→ **ASSIGNED TASK**
Locate every line in the material below that has the word "notificationTitle". Copy each of those lines.

→ **AVAILABLE RECORDS**
● ● ●

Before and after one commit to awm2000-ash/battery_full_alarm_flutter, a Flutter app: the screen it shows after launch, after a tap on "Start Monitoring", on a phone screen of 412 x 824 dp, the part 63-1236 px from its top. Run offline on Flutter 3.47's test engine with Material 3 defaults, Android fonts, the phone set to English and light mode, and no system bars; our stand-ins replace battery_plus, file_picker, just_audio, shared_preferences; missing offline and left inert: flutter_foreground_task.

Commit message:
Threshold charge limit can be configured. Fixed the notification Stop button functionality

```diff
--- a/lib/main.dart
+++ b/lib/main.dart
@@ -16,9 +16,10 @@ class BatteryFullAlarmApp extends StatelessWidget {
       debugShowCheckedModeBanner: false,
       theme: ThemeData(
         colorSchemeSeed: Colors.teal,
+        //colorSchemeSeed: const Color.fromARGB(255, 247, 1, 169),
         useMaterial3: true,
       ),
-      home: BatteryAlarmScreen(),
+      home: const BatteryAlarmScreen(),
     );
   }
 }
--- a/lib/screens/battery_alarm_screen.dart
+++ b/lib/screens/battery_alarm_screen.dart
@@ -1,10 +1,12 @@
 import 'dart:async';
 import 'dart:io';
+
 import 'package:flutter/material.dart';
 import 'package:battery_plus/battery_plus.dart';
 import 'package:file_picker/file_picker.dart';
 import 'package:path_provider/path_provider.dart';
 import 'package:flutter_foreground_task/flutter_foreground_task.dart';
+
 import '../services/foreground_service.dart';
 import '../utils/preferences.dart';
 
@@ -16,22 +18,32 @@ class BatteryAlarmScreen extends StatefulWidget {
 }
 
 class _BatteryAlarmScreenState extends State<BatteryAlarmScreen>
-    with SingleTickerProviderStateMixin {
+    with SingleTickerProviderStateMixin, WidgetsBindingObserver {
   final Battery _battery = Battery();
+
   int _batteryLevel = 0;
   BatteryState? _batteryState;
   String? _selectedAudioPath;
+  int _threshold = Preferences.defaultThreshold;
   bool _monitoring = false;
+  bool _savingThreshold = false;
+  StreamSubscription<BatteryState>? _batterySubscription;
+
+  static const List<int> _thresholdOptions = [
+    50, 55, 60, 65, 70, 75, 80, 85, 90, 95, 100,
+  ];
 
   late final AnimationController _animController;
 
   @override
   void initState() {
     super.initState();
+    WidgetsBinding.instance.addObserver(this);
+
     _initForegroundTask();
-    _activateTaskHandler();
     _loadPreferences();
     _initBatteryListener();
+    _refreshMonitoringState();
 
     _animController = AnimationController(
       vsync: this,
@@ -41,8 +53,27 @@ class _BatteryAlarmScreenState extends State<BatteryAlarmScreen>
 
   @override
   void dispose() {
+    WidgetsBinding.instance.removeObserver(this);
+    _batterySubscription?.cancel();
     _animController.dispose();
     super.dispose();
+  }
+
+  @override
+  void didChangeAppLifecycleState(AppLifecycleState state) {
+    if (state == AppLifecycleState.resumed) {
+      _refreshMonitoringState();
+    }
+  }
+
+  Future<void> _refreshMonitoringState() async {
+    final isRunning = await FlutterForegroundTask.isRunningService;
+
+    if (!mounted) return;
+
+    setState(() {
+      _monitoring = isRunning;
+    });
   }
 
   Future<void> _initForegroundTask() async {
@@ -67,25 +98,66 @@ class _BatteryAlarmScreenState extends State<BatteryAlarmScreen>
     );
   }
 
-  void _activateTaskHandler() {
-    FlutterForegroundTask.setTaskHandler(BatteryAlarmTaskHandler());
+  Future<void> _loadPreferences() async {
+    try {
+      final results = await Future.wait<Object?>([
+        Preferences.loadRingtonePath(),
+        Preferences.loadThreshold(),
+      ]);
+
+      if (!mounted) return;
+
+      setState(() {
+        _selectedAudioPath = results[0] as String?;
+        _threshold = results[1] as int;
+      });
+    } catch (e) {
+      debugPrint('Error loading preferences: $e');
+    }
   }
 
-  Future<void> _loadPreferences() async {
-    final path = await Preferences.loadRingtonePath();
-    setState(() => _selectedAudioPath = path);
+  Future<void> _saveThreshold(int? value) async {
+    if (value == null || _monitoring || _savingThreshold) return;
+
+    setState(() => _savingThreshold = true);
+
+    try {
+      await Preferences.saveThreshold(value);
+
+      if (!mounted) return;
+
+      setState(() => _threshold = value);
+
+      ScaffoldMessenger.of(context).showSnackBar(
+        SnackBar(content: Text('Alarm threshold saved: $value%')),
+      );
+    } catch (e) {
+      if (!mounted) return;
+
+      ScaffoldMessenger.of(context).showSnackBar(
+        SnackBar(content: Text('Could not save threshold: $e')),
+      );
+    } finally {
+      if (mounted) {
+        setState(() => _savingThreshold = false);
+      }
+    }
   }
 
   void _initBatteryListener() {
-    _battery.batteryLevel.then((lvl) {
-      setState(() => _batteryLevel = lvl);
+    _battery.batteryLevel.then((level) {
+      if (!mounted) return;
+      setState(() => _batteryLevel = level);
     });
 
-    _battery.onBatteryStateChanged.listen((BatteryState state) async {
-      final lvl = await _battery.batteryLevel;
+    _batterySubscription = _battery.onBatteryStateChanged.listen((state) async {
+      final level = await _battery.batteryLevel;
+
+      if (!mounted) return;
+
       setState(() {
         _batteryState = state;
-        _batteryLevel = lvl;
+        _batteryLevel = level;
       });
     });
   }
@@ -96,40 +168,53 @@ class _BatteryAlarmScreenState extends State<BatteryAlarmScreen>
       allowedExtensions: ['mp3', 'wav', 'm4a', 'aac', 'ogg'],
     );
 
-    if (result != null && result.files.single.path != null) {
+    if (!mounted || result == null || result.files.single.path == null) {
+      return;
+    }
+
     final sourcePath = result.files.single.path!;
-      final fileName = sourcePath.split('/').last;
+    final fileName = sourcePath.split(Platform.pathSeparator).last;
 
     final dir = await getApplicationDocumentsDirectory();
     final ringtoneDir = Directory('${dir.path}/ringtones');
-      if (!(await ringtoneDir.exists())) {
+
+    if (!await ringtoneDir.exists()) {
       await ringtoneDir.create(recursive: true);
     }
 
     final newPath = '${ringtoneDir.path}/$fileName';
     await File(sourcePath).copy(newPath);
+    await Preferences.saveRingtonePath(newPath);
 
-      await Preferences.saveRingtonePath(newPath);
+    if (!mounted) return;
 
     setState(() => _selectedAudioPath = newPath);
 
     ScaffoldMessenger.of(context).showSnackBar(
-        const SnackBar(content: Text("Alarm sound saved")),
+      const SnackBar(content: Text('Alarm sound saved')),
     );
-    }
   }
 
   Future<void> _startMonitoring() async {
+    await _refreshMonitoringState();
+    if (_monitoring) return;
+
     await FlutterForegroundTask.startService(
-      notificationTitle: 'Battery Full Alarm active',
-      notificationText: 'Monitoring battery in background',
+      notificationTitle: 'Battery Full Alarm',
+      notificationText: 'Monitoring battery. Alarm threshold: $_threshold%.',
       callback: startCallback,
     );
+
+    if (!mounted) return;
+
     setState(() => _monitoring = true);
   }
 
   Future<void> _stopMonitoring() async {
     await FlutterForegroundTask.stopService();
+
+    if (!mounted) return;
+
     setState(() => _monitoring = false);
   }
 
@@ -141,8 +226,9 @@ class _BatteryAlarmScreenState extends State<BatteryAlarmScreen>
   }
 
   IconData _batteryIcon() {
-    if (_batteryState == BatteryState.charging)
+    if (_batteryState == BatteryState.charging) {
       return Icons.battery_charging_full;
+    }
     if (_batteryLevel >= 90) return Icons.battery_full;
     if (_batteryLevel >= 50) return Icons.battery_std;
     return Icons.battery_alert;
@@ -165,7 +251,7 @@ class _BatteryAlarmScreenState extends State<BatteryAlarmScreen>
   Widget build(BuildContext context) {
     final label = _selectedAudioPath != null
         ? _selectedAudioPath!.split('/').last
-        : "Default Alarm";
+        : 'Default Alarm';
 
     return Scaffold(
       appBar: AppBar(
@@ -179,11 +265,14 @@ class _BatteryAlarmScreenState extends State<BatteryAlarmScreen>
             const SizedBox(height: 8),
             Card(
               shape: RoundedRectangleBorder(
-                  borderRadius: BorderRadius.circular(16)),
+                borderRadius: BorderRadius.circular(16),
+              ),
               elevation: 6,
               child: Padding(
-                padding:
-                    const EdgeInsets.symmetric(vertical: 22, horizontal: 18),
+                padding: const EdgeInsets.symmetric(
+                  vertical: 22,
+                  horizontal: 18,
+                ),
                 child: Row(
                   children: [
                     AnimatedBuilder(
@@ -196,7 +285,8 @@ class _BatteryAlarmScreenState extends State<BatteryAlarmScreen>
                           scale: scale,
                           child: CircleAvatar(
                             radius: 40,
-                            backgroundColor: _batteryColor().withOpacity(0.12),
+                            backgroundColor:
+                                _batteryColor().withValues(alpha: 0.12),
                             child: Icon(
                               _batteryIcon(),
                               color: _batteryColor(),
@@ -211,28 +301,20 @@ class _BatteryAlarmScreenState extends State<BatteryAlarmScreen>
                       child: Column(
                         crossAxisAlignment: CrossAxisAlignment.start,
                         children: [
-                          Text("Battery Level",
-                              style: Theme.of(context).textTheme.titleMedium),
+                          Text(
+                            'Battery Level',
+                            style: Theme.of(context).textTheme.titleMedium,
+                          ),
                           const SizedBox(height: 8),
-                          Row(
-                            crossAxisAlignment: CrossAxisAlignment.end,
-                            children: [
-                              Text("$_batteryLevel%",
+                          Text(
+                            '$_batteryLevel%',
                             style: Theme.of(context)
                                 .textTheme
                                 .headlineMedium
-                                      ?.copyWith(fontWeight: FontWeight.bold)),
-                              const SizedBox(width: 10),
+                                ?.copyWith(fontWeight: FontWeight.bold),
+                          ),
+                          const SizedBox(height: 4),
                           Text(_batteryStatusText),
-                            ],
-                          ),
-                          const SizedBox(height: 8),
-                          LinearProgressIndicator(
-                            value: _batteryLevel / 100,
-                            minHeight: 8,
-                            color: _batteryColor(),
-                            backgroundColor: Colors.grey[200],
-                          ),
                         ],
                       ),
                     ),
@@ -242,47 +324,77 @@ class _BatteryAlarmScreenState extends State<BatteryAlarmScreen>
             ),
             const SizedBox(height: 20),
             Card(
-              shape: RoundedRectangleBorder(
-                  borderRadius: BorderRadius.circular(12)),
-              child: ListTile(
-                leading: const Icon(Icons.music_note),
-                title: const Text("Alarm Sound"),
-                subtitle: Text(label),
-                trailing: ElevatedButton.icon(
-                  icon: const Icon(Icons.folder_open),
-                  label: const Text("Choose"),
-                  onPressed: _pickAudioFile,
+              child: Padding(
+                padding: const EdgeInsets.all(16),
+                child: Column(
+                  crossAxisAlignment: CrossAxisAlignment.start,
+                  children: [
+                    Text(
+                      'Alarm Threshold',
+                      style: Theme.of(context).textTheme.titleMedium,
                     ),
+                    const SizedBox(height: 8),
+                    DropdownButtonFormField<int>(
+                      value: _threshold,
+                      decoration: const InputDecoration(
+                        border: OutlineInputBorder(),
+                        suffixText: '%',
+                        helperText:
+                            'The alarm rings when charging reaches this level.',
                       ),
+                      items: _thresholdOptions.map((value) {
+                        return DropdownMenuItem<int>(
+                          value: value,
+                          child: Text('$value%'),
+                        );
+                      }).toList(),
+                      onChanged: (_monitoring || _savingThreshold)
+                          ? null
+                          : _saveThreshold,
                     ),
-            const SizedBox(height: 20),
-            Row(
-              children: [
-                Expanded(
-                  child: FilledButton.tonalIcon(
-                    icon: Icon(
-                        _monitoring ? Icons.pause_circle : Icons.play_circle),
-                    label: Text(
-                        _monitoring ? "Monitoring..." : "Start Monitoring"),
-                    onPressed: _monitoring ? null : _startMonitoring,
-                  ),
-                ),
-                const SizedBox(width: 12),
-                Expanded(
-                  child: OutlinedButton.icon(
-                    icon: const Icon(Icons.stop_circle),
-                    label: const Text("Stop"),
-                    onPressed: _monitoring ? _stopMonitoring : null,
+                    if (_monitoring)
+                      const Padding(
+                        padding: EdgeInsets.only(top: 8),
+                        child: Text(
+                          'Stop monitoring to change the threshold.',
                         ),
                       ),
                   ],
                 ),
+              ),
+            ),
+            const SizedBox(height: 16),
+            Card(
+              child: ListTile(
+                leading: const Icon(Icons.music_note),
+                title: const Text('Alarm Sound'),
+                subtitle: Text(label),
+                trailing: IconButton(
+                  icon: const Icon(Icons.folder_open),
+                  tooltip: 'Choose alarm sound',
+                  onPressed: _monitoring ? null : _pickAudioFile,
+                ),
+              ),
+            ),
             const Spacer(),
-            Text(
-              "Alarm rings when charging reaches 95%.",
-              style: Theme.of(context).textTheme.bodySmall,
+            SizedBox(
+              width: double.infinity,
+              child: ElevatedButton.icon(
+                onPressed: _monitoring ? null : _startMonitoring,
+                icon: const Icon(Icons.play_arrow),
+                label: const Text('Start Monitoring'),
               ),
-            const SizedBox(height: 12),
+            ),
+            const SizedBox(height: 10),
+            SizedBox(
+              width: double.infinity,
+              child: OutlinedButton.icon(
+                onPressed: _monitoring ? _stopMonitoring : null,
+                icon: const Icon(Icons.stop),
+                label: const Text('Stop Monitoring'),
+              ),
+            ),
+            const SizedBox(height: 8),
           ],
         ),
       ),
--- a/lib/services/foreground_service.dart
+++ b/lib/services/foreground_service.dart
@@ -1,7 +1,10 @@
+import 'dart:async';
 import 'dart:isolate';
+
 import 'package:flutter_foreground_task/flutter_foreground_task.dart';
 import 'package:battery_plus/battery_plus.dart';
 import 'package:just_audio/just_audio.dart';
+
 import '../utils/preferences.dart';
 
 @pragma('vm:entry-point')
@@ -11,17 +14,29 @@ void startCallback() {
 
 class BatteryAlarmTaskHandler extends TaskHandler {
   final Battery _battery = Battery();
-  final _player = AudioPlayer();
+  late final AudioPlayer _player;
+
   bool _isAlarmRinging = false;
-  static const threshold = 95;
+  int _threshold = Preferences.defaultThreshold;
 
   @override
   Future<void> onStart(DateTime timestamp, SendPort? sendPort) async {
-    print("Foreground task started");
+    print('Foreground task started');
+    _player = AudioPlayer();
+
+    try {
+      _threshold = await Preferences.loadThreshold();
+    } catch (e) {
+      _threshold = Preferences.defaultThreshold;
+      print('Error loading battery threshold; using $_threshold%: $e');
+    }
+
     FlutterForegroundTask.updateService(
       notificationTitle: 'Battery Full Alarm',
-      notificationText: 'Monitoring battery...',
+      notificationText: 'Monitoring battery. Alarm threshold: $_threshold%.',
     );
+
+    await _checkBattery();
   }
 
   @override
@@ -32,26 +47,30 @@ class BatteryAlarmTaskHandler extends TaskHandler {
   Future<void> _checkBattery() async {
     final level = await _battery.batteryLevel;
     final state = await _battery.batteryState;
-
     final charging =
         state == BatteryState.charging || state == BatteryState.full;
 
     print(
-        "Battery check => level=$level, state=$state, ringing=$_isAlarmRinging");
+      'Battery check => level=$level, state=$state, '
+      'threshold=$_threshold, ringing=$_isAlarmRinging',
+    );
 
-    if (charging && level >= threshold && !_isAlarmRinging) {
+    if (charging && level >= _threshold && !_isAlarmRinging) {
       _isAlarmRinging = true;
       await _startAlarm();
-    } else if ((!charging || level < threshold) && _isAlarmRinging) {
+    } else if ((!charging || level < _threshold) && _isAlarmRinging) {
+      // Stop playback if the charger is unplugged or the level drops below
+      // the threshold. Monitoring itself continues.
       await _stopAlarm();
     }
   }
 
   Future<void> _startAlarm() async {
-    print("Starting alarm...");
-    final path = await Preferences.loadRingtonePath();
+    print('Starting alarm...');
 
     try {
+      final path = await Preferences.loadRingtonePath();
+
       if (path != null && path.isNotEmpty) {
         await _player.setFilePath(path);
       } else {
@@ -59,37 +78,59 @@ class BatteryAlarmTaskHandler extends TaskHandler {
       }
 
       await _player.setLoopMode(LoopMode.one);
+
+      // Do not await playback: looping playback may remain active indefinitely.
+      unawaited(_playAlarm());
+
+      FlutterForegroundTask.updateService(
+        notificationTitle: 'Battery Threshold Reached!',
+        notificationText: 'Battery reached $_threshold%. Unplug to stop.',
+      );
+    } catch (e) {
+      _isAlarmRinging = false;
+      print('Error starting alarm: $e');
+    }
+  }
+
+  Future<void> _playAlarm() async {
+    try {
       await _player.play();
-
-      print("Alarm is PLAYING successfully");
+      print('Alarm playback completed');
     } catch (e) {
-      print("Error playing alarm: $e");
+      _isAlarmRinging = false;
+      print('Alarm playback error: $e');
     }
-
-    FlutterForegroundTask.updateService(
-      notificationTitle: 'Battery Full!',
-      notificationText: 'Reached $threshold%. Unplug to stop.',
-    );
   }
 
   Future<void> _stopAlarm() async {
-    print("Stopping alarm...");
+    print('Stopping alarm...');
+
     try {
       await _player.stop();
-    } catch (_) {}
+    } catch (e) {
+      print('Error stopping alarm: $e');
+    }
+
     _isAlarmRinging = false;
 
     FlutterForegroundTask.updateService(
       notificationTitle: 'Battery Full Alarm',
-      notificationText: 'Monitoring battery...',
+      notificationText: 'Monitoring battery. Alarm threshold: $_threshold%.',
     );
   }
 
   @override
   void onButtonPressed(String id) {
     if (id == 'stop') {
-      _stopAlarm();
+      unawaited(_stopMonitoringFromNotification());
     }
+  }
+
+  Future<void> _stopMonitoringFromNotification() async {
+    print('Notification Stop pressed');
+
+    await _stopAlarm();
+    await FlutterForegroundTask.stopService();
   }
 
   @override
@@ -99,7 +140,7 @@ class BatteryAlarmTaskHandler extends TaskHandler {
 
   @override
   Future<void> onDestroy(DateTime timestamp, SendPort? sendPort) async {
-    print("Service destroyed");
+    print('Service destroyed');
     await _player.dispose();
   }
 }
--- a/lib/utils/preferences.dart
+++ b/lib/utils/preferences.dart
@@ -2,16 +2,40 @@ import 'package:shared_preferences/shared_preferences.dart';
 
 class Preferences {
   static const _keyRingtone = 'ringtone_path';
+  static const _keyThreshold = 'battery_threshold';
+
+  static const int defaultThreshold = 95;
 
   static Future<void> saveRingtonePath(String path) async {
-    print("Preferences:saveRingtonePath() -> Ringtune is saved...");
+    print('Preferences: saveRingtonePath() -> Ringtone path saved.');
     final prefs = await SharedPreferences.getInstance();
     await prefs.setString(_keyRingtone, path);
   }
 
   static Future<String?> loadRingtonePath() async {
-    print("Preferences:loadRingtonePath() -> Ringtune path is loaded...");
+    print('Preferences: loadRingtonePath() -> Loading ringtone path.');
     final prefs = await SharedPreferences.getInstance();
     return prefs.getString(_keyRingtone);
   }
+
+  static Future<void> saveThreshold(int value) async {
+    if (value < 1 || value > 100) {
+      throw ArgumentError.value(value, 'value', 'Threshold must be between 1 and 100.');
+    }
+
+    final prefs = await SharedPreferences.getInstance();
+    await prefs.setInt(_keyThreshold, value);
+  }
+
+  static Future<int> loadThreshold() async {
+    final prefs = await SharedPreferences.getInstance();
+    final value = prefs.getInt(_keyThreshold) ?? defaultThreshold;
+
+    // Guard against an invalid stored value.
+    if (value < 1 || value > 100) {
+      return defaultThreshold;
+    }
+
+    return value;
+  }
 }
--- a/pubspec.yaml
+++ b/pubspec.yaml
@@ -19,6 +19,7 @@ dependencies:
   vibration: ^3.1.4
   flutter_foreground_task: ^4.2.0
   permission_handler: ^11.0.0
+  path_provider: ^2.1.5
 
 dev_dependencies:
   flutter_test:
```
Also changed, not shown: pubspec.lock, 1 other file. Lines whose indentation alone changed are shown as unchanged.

● ● ●

→ **SOLUTION**
-      notificationTitle: 'Battery Full Alarm active',
+      notificationTitle: 'Battery Full Alarm',
       notificationTitle: 'Battery Full Alarm',
+        notificationTitle: 'Battery Threshold Reached!',
-      notificationTitle: 'Battery Full!',
       notificationTitle: 'Battery Full Alarm',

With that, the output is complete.